[[ Data excerpts, beginning ]]

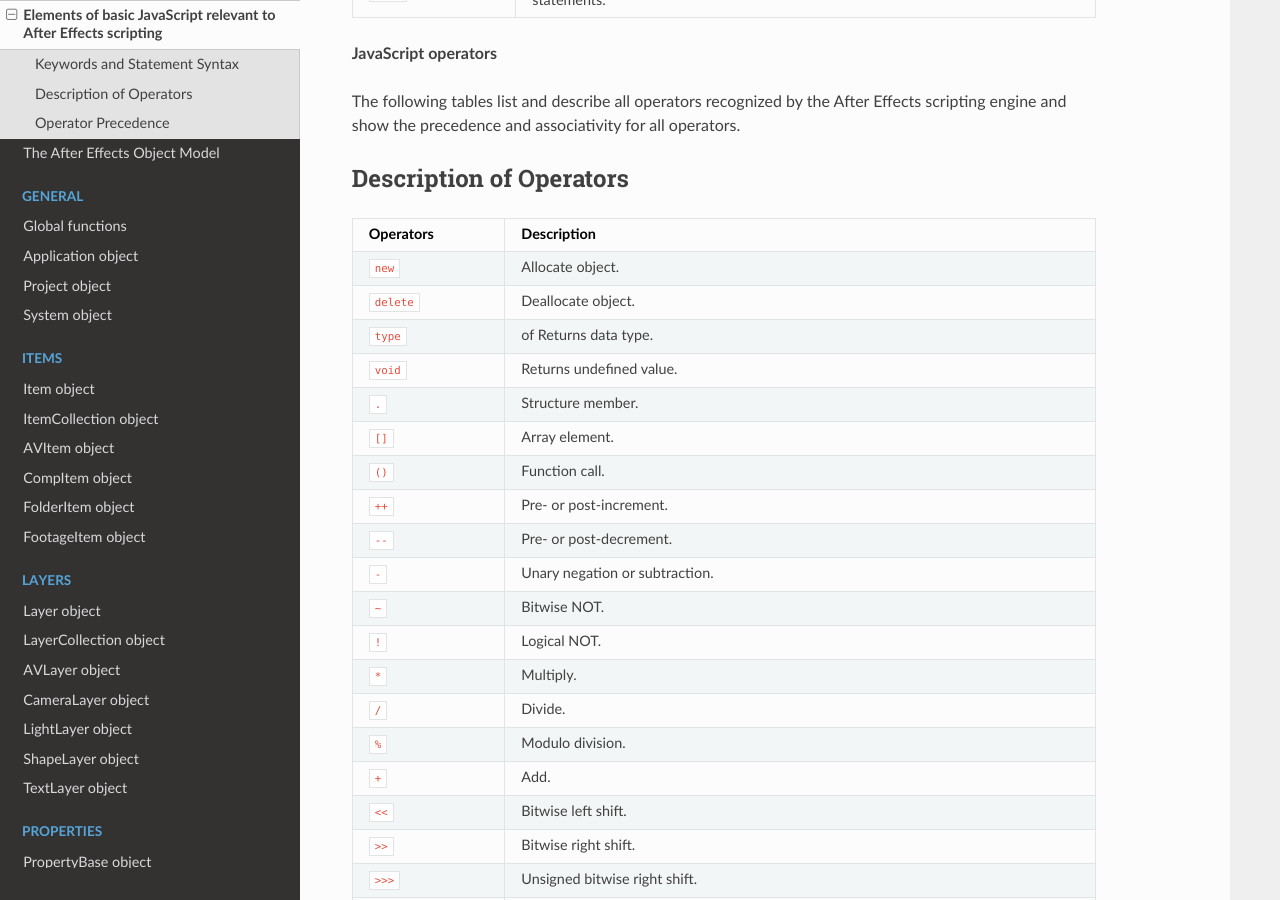
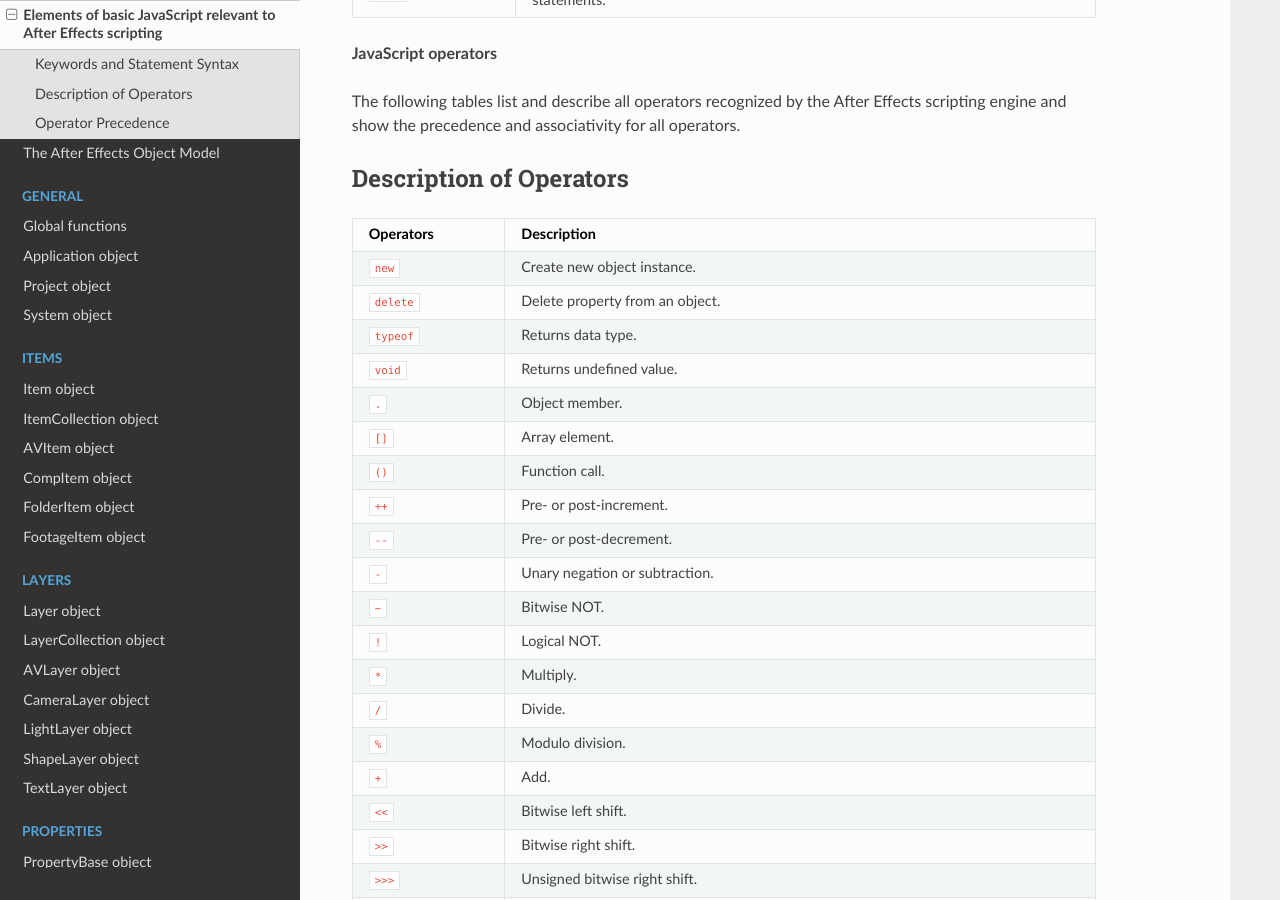
Before and after one commit to docsforadobe/after-effects-scripting-guide, a Sphinx documentation site: the page built from docs/introduction/javascript.rst, in a window 1280 px wide and 900 px high, scrolled down 1271 px. Built offline with Sphinx 7.4.7 and the Read the Docs theme 2.0.0, drawn with Linux system fonts in a browser that asks for light colours.

Commit message:
Fix new, delete, typeof keywords

```diff
--- a/docs/introduction/javascript.rst
+++ b/docs/introduction/javascript.rst
@@ -57,11 +57,11 @@
 ==========  ==============================================================
 Operators   Description
 ==========  ==============================================================
-``new``     Allocate object.
-``delete``  Deallocate object.
-``type``    of Returns data type.
+``new``     Create new object instance.
+``delete``  Delete property from an object.
+``typeof``  Returns data type.
 ``void``    Returns undefined value.
-``.``       Structure member.
+``.``       Object member.
 ``[]``      Array element.
 ``()``      Function call.
 ``++``      Pre- or post-increment.
```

[[ Data excerpts, end ]]

### [What you have to do]
Search the entries for the word "Returns". Copy each line where it appears.

### [Response below]
-``type``    of Returns data type.
+``typeof``  Returns data type.
 ``void``    Returns undefined value.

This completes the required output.